Spurred on by an idea that came from an American automotive journalist, Mazda spent the better part of the 1980s trying to cook up the perfect revival of the classic British roadster, the MX-5 Miata. But that road had a few interesting detours along the way.

This is the 1987 Mazda MX-04 Concept. It almost looks like a Miata, doesn't it? Like it's getting there? It's close, but it also does things very differently than the final version. Namely, modular body panels that made it three cars in one.

(Welcome to Long Lost Concept Cars, a new semi-regular series on Fridays where we highlight amazing concepts from years past that never made it to production — but maybe should have.)


As we celebrate the Miata's 25th birthday, now seems like an appropriate time to look back on one of the stranger cars that led to its genesis.

When I think of the MX-04, I like to think of some Mazda pitchman at an auto show hyping it up like a the host of a TV commercial for a hair removal cream or earwax vacuuming device on late-night cable television:

"That's right! Not one, not two, but three two-seat sports cars in one! A deal you'll only find from Mazda, and only if you call in the next 45 minutes! But wait — there's MORE! If you look under the hood of the MX-04 concept... you'll find a rotary engine, folks! It SPINS!"


At this point you're enthralled, rapt with attention at the wonderful thing the pitchman has shown you, positive this invention will change your life for the better. But you have a question: How does it turn into three different cars?

Modular body panels, that's how! The idea was that by adding or subtracting different body panels, you could turn the MX-04 into a open-top roadster, a roofed coupe, or a totally stripped-down sports car sort of like an Ariel Atom. Modular cars have existed (mostly in concept form) for decades, and this was one of the more interesting ones to come along.


Plus, it's an early, gonzo prototype take on the car that's the answer to everything. What's not to love?

What was it? A two-seat sports car concept that debuted at the 1987 Tokyo Motor Show. There had been MX-02 and MX-03 concepts before this one, but the MX-04 was most similar to the MX-5 Miata in development at the time. (Those other two cars look like they had at least some influence on later, other Mazda cars.) By removing and adding different panels, it could transform into other cars.

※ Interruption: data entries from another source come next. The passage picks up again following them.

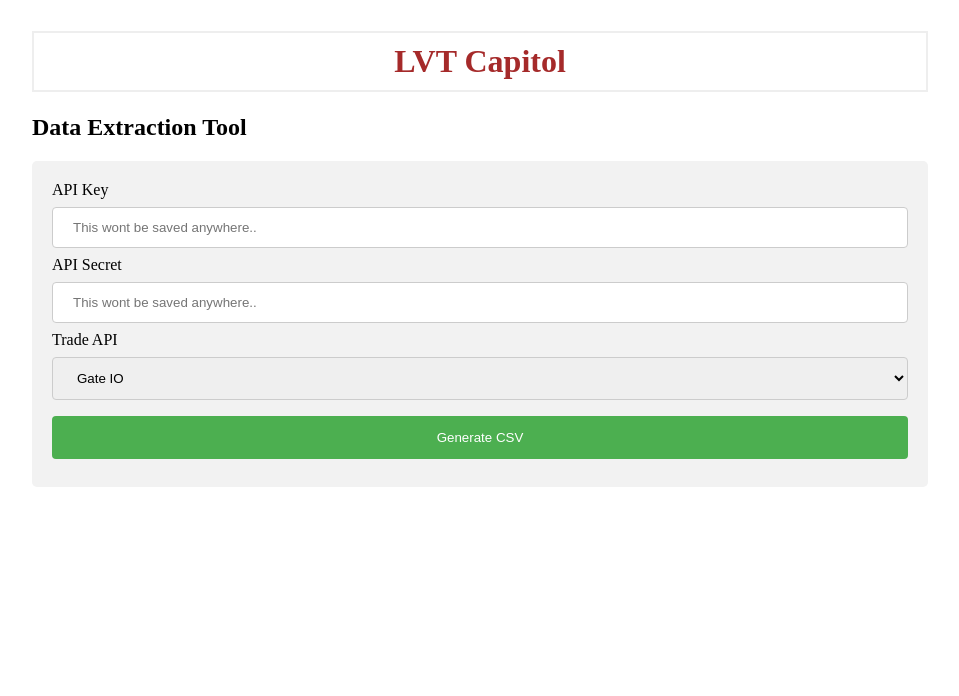
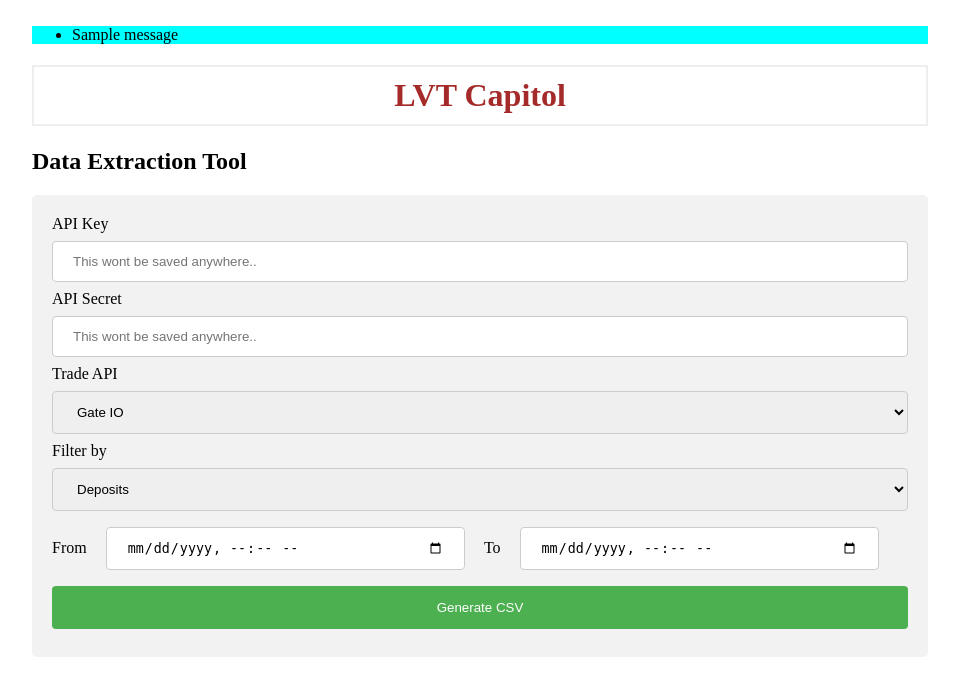
Before and after one commit to walimike/lt-capitol, a Flask app: page / in a window 1280 px wide. Shown: the top 696 px of the page, without its empty margins (160-1119 px from the left). Run offline with Flask 2, Linux system fonts and the light colour scheme; one stand-in notice (Sample message) is shown.

Commit message:
add api action options

```diff
--- a/app/__init__.py
+++ b/app/__init__.py
@@ -2,5 +2,6 @@ import flask
 from app.config import app_config
 
 app = flask.Flask(__name__)
+app.secret_key = 'super secret key'
 
 from app import index, gate_io, ftexchange
--- a/app/ascendex.py
+++ b/app/ascendex.py
@@ -1,2 +1,2 @@
-def ascendexApiCall(apikey, apisecret):
+def ascendexApiCall(input_dict):
     pass
--- a/app/bithumb.py
+++ b/app/bithumb.py
@@ -1,2 +1,2 @@
-def bithumbApiCall(apikey, apisecret):
+def bithumbApiCall(input_dict):
     pass
--- a/app/gate_io.py
+++ b/app/gate_io.py
@@ -7,24 +7,31 @@ from .csv_generator import generate_csv_file
 
 GATE_API_URL = "https://api.gateio.ws/api/v4"
 
-def gateIoApiCall(api_key, api_secret):
-    gate_io = GateIOApi(api_key, api_secret)
-    gate_io.get_spot_trades()
-    gate_io.get_withdrawals()
-    gate_io.get_deposits()
-
 
 class GateIOApi():
-    def __init__(self, api_key, api_secret):
+    def __init__(self, input_dict):
         configuration = gate_api.Configuration(
             host = GATE_API_URL,
-            key = api_key,
-            secret = api_secret
+            key = input_dict.get('apikey'),
+            secret = input_dict.get('apisecret')
         )
         api_client = gate_api.ApiClient(configuration)
         self.api_instance = gate_api.SpotApi(api_client)
         self.wallet_api_instance = gate_api.WalletApi(api_client)
+        self.api_action = input_dict.get('apiaction')
+        self.start_date = input_dict.get('start_date')
+        self.end_date = input_dict.get('end_date')
+        self.initiate_request()
 
+    def initiate_request(self):
+        if self.api_action == 'deposits':
+            self.get_deposits()
+        elif self.api_action == 'spottrades':
+            self.get_spot_trades()
+        elif self.api_action == 'withdrawals':
+            self.get_withdrawals()
+        else:
+            pass
 
     def get_spot_trades(self, currency_pair: str = 'BTC_USDT', limit: int = 100):
         try:
--- a/app/index.py
+++ b/app/index.py
@@ -1,25 +1,23 @@
 from app import app
-from flask import  render_template, request, Response, stream_with_context
+from flask import  render_template, request, Response, stream_with_context, flash
 
 from .ascendex import ascendexApiCall
 from .bithumb import bithumbApiCall
 from .ftexchange import FtxClient
-from .gate_io import gateIoApiCall
+from .gate_io import GateIOApi
 
-def handle_post_request(trade_api, apikey, apisecret):
-    if trade_api == 'gateio':
-        gateIoApiCall(apikey, apisecret)
-    elif trade_api == 'ascendex':
-        ascendexApiCall(apikey, apisecret)
-    elif trade_api == 'ftxapi':
-        action = 'wallet-deposits'
-        print('bbbbbbrrrrrrrr')
-        ftx_api = FtxClient(apikey, apisecret, None, action)
-        ftx_api.make_request()
-    elif trade_api == 'bithumb':
-        bithumbApiCall(apikey, apisecret)
-    else:
-        raise AttributeError
+def handle_post_request(**kwargs):
+    try:
+        if kwargs.get('trade_api') == 'gateio':
+            GateIOApi(kwargs)
+        elif kwargs.get('trade_api')== 'ascendex':
+            ascendexApiCall(kwargs)
+        elif kwargs.get('trade_api')== 'ftxapi':
+            FtxClient(kwargs)
+        elif kwargs.get('trade_api') == 'bithumb':
+            bithumbApiCall(kwargs)
+    except:
+        pass
 
 @app.route('/')
 def index():
@@ -27,12 +25,15 @@ def index():
 
 @app.route('/handle_data', methods=['POST'])
 def handle_data():
-    trade_api = request.form['tradeapi']
-    apikey=request.form['apikey']
-    apisecret=request.form['apisecret']
-    handle_post_request(trade_api, apikey, apisecret)
+    handle_post_request(
+        trade_api=request.form['tradeapi'],
+        apikey=request.form['apikey'],
+        apisecret=request.form['apisecret'],
+        apiaction=request.form['apiaction'],
+        start_date=request.form['datefrom'],
+        end_date=request.form['dateto']
+    )
     from .csv_generator import csv_file
-    print('uuuuuu', csv_file)
     if csv_file:
         file = open(csv_file)
         return Response(
@@ -41,4 +42,6 @@ def handle_data():
             headers={"Content-disposition":
                     f'"attachment; filename={csv_file}"'}
         )
+    else:
+        flash('An error occured with the data you provided')
     return render_template('index.html')
--- a/app/static/css/style.css
+++ b/app/static/css/style.css
@@ -11,11 +11,19 @@ h1 {
     padding: 10px;
 }
 
+input[type=datetime-local] {
+  width: 42%;
+  margin: 8px 15px;
+}
+
 input[type=text], input[type=password], select {
-    width: 100%;
+  width: 100%;
+  display: inline-block;
+  margin: 8px 0;
+}
+
+input[type=text], input[type=password], input[type=datetime-local], select {
     padding: 12px 20px;
-    margin: 8px 0;
-    display: inline-block;
     border: 1px solid #ccc;
     border-radius: 4px;
     box-sizing: border-box;
@@ -40,4 +48,9 @@ input[type=text], input[type=password], select {
     border-radius: 5px;
     background-color: #f2f2f2;
     padding: 20px;
+    height: auto;
   }
+
+.flashes{
+  background-color: aqua;
+}
--- a/app/templates/index.html
+++ b/app/templates/index.html
@@ -5,6 +5,15 @@
         <link rel="stylesheet" href="{{ url_for('static', filename= 'css/style.css') }}">
         <title>LVT Capitol</title>
     </head>
+    {% with messages = get_flashed_messages() %}
+        {% if messages %}
+            <ul class=flashes>
+            {% for message in messages %}
+            <li>{{ message }}</li>
+            {% endfor %}
+            </ul>
+        {% endif %}
+    {% endwith %}
     <body class="app-body">
         <h1>LVT Capitol</h1>
         <h2>Data Extraction Tool</h2>
@@ -24,6 +33,19 @@
             <option value="bithumb">Bithumb/ Bit Global</option>
             </select>
 
+            <label for="apiaction">Filter by</label>
+            <select id="apiaction" name="apiaction">
+            <option value="deposits">Deposits</option>
+            <option value="spottrades">Spot trades</option>
+            <option value="withdrawals">Withdrawals</option>
+            </select>
+
+            <label for="datefrom">From</label>
+            <input type="datetime-local" id="date-from" name="datefrom">
+
+            <label for="dateto">To</label>
+            <input type="datetime-local" id="date-to" name="dateto">
+
             <input type="submit" value="Generate CSV">
         </form>
         </div>
```
Also changed, not shown: app/ftexchange.py (+8 -5 lines).
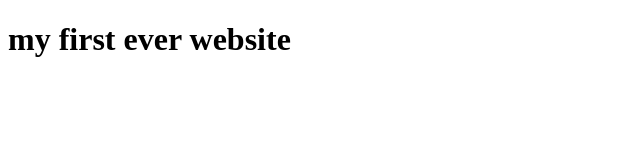
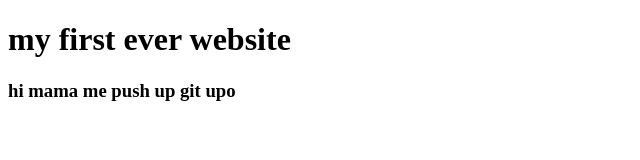
Before and after one commit to Shikhanchakraborty/my-first-website, a plain HTML site: page index.html in a window 1280 px wide. Shown: the whole page, without its empty margins (0-640 px from the left). Drawn offline with Linux system fonts and the light colour scheme.

Commit message:
learned gitup

```diff
--- a/index.html
+++ b/index.html
@@ -8,5 +8,6 @@
 </head>
 <body>
     <h1>my first ever website</h1>
+    <h3>hi mama me push up git upo</h3>
 </body>
 </html>
```
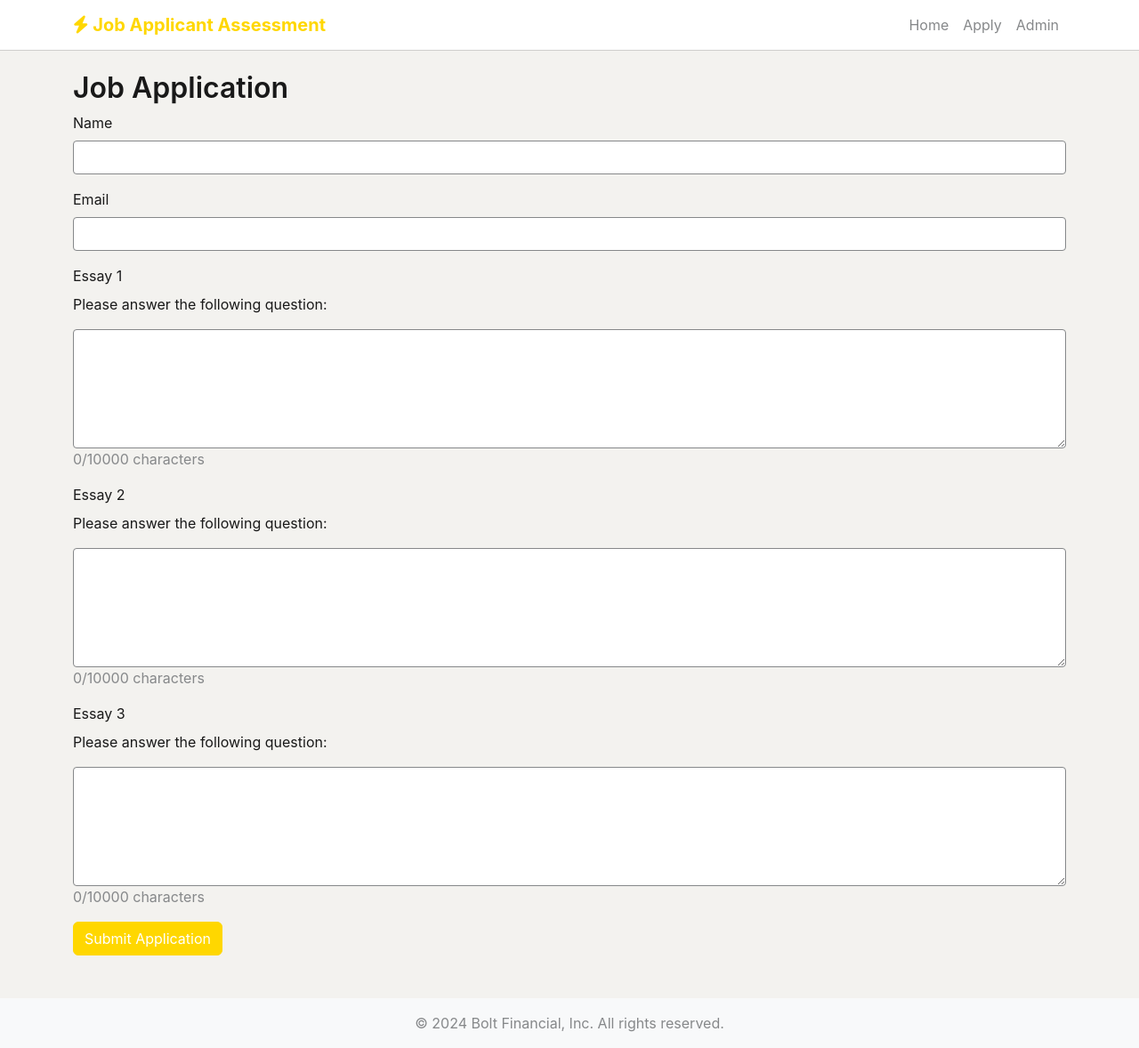
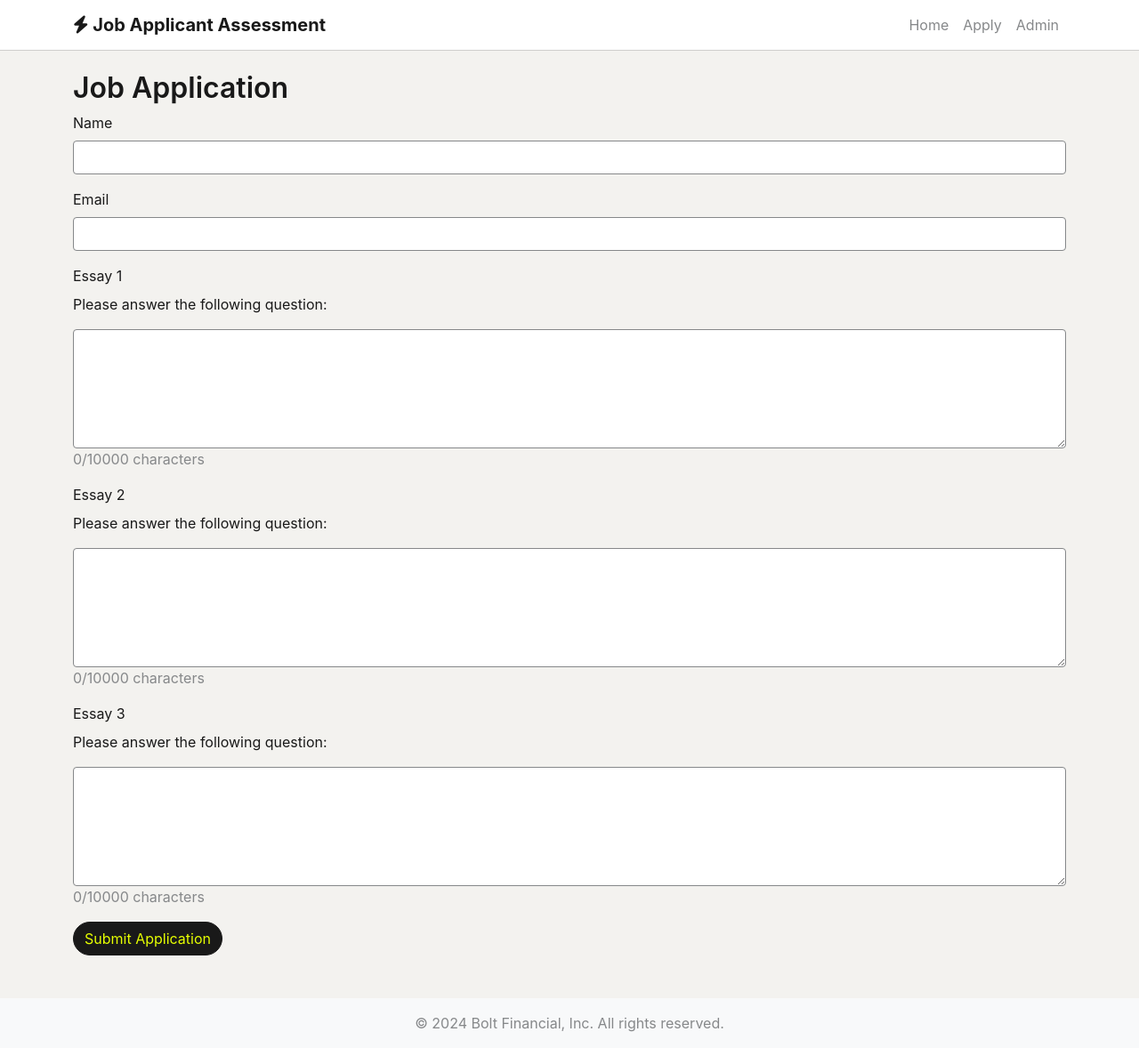
Before and after one commit to aelmhorst/JobApplicantAssessor, a Flask app: page /apply in a window 1280 px wide. Shown: the whole page at 89% size. Run offline with Flask 3, Linux system fonts and the light colour scheme; data that the repository does not hold is empty; some libraries are stand-ins or nearby versions.

Commit message:
Fixing a few color changes

```diff
--- a/static/css/style.css
+++ b/static/css/style.css
@@ -1,5 +1,5 @@
 :root {
-    --bolt-gold: #FFD700;
+    --bolt-gold: #e6ff00;
     --bolt-lemon-chiffon: #FFFACD;
     --bolt-goldenrod: #DAA520;
     --linkedin-gray: #86888a;
@@ -20,7 +20,7 @@ body {
 }
 
 .navbar-brand {
-    color: var(--bolt-gold) !important;
+    color: var(--linkedin-black) !important;
     font-weight: bold;
 }
 
@@ -34,14 +34,17 @@ body {
 }
 
 .btn-primary {
-    background-color: var(--bolt-gold);
-    border-color: var(--bolt-gold);
+    background-color: var(--linkedin-black);
+    color: var(--bolt-gold);
+    border-color: var(--linkedin-black);
+    border-radius: 32px;
 }
 
 .btn-primary:hover,
 .btn-primary:focus {
-    background-color: var(--bolt-goldenrod);
-    border-color: var(--bolt-goldenrod);
+    background-color: var(--bolt-gold);
+    color: var(--linkedin-black);
+    border-color: var(--bolt-gold);
 }
 
 .card {
```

What were the specs? Front engine, rear-wheel drive, with fiberglass removable body panels. Under the hood, when there was one, sat a 150 horsepower rotary engine, likely pulled from the contemporary RX-7.

What else made it special? According to Brian Long's book Mazda MX-5 Miata: The Book of the World's Favourite Sportscar, the MX-04 concept shared suspension features later seen on the Miata like unequal length upper and lower arms, and the backbone chassis of both cars were developed by the same guy. Neat!


What did it look like on the inside? Most importantly, it had three pedals and a stick, like a proper Mazda should. The interior is pretty bare-bones compared to the rest of the car, but it had some neat features too. This Orlando Sentinel article said the MX-04 had a hands-free phone, "safety monitor for vital systems," and a tach that spun up to 12,000 RPM.

Did it actually run? Maybe? It had a real engine under the hood.

Was it ever planned for production? No clue. I'm guessing not, as the MX-5 was already in development at the time.


Should it have been produced? I love the idea of the modular body panels, and I really wish we would see that idea on more production cars. But for the MX-04 I'm kind of leaning toward no. It kind of goes against the spirit of the Miata, which is a simple, bare-bones, open-top sports car. You start making that more complex and you lose the plot.

Then again, as I have written before, bubble-era Mazda was batshit crazy, so maybe they could have made their neat modular rotary sports car in addition to the Miata and the RX-7.


Hey, if they could somehow justify production of a mid-engine gullwing kei car, why the hell couldn't they do it for this thing?